In Part I of this series, we argued that CLM, short for Contract Lifecycle Management, while arguably one of the most tedious acronyms in the Supply Management space, is also one of the most important. This is because, as summarized in Part III of this series, it overlaps S2C, P2P, and, as a result, S2S/S2P as well as intersecting with risk management, performance management, change management, and supplier (relationship) management. In other words, CLM touches almost every aspect of Supply Management and is taking a central place in your Supply Management organization.
However, up until now, CLM has not been well defined and the best definition, which could arguably be that given by Gartner (see Part I), has been, more or less useless, because you already know it’s a good process supported by a great platform. What you need to know is what that platform is as vendors, analysts, peers, and even professional organizations don’t, or won’t, tell you. That’s why, in a landmark effort, Sourcing Innovation and Spend Matters, as the two leading independent authorities on Supply Management, led by the doctor, the maverick, and the prophet, have joined forces to define, publicly and openly, the core Supply Management platforms, starting with CLM.
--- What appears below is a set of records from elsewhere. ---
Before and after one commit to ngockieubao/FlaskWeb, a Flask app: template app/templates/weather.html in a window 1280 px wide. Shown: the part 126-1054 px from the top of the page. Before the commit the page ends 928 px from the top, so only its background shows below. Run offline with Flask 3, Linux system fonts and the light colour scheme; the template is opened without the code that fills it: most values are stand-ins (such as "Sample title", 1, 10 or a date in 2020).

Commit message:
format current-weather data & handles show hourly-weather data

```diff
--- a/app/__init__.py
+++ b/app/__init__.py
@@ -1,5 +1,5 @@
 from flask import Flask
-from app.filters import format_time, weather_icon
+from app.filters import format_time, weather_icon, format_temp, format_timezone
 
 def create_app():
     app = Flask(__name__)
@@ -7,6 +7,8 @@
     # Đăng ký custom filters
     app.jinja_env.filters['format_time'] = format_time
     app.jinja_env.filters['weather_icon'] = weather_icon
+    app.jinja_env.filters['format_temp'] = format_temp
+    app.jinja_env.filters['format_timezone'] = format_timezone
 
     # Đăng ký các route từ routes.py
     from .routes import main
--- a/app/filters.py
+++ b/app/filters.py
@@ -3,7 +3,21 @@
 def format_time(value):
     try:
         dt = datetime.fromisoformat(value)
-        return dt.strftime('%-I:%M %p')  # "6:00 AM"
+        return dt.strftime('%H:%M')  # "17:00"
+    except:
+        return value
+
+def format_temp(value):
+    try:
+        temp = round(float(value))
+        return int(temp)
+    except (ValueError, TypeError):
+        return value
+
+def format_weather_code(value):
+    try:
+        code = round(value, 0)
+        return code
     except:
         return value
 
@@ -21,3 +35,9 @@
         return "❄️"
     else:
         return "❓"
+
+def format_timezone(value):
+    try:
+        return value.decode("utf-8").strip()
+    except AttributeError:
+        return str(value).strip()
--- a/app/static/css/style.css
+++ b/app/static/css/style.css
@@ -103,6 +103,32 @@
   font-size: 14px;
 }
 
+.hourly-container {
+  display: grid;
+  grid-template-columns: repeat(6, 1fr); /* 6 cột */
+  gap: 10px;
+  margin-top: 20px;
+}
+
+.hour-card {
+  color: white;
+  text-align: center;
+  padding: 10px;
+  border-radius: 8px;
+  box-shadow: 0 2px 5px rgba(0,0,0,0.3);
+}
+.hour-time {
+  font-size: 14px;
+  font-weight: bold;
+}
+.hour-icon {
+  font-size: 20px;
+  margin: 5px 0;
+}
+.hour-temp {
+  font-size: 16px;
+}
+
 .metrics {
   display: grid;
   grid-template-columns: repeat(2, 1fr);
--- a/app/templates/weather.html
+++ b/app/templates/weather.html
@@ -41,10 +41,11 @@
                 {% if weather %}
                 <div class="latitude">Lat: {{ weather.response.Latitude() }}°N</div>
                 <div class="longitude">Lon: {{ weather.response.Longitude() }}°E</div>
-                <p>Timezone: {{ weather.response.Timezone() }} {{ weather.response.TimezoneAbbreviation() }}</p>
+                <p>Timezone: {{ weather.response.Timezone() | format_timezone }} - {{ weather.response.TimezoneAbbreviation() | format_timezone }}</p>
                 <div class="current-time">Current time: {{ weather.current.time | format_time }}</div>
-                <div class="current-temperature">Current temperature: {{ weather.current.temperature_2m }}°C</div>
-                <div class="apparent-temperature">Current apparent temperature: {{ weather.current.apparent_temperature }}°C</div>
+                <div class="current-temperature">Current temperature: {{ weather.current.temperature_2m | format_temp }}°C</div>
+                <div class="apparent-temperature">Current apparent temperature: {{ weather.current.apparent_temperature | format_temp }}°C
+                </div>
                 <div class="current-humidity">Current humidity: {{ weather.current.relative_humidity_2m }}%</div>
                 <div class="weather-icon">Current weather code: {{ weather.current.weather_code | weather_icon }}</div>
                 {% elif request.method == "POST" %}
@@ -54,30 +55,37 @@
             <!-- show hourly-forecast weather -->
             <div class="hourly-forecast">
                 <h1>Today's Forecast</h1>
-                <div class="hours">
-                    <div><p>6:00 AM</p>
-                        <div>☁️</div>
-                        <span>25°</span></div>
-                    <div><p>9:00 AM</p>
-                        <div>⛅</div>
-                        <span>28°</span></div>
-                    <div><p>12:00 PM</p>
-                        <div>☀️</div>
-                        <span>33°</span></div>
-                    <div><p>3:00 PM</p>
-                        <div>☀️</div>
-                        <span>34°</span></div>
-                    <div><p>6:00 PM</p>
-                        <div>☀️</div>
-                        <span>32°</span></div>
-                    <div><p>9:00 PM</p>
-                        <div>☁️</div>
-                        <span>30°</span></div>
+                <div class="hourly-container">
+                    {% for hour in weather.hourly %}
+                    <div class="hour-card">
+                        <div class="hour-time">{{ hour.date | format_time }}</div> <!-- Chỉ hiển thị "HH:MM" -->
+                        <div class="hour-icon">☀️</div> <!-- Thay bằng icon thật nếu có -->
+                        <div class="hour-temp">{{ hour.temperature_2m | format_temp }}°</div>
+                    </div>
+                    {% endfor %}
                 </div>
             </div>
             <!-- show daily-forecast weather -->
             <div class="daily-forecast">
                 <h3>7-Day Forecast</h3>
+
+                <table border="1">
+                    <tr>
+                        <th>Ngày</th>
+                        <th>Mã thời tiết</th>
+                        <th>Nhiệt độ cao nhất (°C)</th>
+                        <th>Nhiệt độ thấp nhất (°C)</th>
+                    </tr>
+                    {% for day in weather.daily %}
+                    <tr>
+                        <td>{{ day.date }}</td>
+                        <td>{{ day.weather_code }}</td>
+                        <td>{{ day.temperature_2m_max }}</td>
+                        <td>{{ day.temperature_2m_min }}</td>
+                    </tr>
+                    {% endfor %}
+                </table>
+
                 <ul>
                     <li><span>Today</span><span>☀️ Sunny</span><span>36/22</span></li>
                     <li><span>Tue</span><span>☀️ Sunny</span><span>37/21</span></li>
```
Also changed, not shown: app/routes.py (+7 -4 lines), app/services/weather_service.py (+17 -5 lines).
In our last post in this series we discussed that neither sourcing nor procurement were enough because Contract Management, the core platform powering CLM, is not (traditional) Sourcing, which is the process of identifying a source of supply. Nor is it (traditional) Procurement, which is the process of acquiring products and services that have, in many cases, already been contracted for. Contract Management is the end-to-end negotiation, execution, and implementation of contracts that also supports performance, compliance, relationship management, and, when it happens, dispute management and corrective actions. And as a result, it requires a platform with the right mix of core and supporting capabilities. In today’s post we’ll list the core capabilities and discuss a couple of them, but for the full picture, you’ll need to check out our in-depth piece on Core Contract Management over on Spend Matters Pro [membership required].
The following capabilities are core:
- Contract Library (& Document Archival)
- Template Management
- Key Contractual Data Element Search & Discovery
- Tamper Protection for Signed Documents
- Amendment Control / Change Management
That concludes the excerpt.